The task: Leaving the pictures aside, repeat every line below exactly.

● ● ● ● ● ● ●

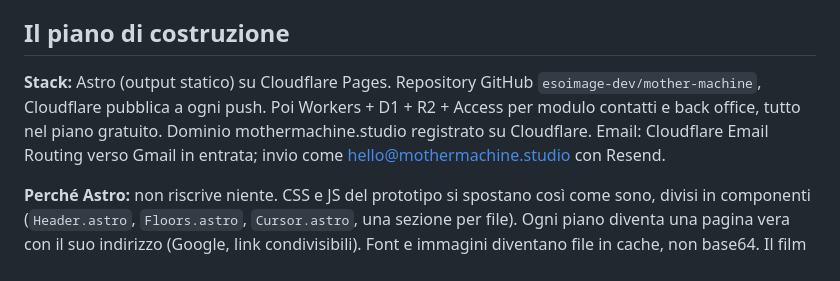
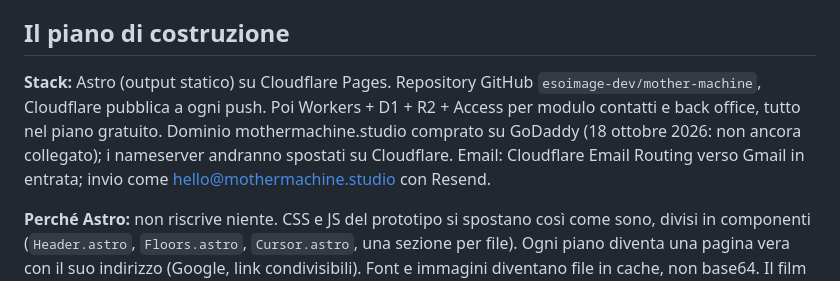
Before and after one commit to esoimage-dev/mother-machine, a Markdown page: CLAUDE.md, the part around the change. Drawn GitHub-style.

Commit message:
CLAUDE.md: il dominio è su GoDaddy, non su Cloudflare
Co-Authored-By: Claude Opus 5.5 <noreply@anthropic.com>
Claude-Session: https://claude.ai/code/session_01UseZdGiEAkgkPgAFxbguxv

```diff
--- a/CLAUDE.md
+++ b/CLAUDE.md
@@ -65,7 +65,7 @@ Ogni pagina è un piano. Si naviga con la pulsantiera (il menu) e si scende come
 - Cursore: quadrato pieno; sulla presa diventa cornice con luce pomodoro.
 
 ## Il piano di costruzione
-**Stack:** Astro (output statico) su Cloudflare Pages. Repository GitHub `esoimage-dev/mother-machine`, Cloudflare pubblica a ogni push. Poi Workers + D1 + R2 + Access per modulo contatti e back office, tutto nel piano gratuito. Dominio mothermachine.studio registrato su Cloudflare. Email: Cloudflare Email Routing verso Gmail in entrata; invio come hello@mothermachine.studio con Resend.
+**Stack:** Astro (output statico) su Cloudflare Pages. Repository GitHub `esoimage-dev/mother-machine`, Cloudflare pubblica a ogni push. Poi Workers + D1 + R2 + Access per modulo contatti e back office, tutto nel piano gratuito. Dominio mothermachine.studio comprato su GoDaddy (18 ottobre 2026: non ancora collegato); i nameserver andranno spostati su Cloudflare. Email: Cloudflare Email Routing verso Gmail in entrata; invio come hello@mothermachine.studio con Resend.
 
 **Perché Astro:** non riscrive niente. CSS e JS del prototipo si spostano così come sono, divisi in componenti (`Header.astro`, `Floors.astro`, `Cursor.astro`, una sezione per file). Ogni piano diventa una pagina vera con il suo indirizzo (Google, link condivisibili). Font e immagini diventano file in cache, non base64. Il film si carica solo quando serve.
 
```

● ● ● ● ● ● ●

Written solution:
Before and after one commit to esoimage-dev/mother-machine, a Markdown page: CLAUDE.md, the part around the change. Drawn GitHub-style.

Commit message:
CLAUDE.md: il dominio è su GoDaddy, non su Cloudflare
Co-Authored-By: Claude Opus 5.5 <noreply@anthropic.com>
Claude-Session: https://claude.ai/code/session_01UseZdGiEAkgkPgAFxbguxv

```diff
--- a/CLAUDE.md
+++ b/CLAUDE.md
@@ -65,7 +65,7 @@ Ogni pagina è un piano. Si naviga con la pulsantiera (il menu) e si scende come
 - Cursore: quadrato pieno; sulla presa diventa cornice con luce pomodoro.
 
 ## Il piano di costruzione
-**Stack:** Astro (output statico) su Cloudflare Pages. Repository GitHub `esoimage-dev/mother-machine`, Cloudflare pubblica a ogni push. Poi Workers + D1 + R2 + Access per modulo contatti e back office, tutto nel piano gratuito. Dominio mothermachine.studio registrato su Cloudflare. Email: Cloudflare Email Routing verso Gmail in entrata; invio come hello@mothermachine.studio con Resend.
+**Stack:** Astro (output statico) su Cloudflare Pages. Repository GitHub `esoimage-dev/mother-machine`, Cloudflare pubblica a ogni push. Poi Workers + D1 + R2 + Access per modulo contatti e back office, tutto nel piano gratuito. Dominio mothermachine.studio comprato su GoDaddy (18 ottobre 2026: non ancora collegato); i nameserver andranno spostati su Cloudflare. Email: Cloudflare Email Routing verso Gmail in entrata; invio come hello@mothermachine.studio con Resend.
 
 **Perché Astro:** non riscrive niente. CSS e JS del prototipo si spostano così come sono, divisi in componenti (`Header.astro`, `Floors.astro`, `Cursor.astro`, una sezione per file). Ogni piano diventa una pagina vera con il suo indirizzo (Google, link condivisibili). Font e immagini diventano file in cache, non base64. Il film si carica solo quando serve.
 
```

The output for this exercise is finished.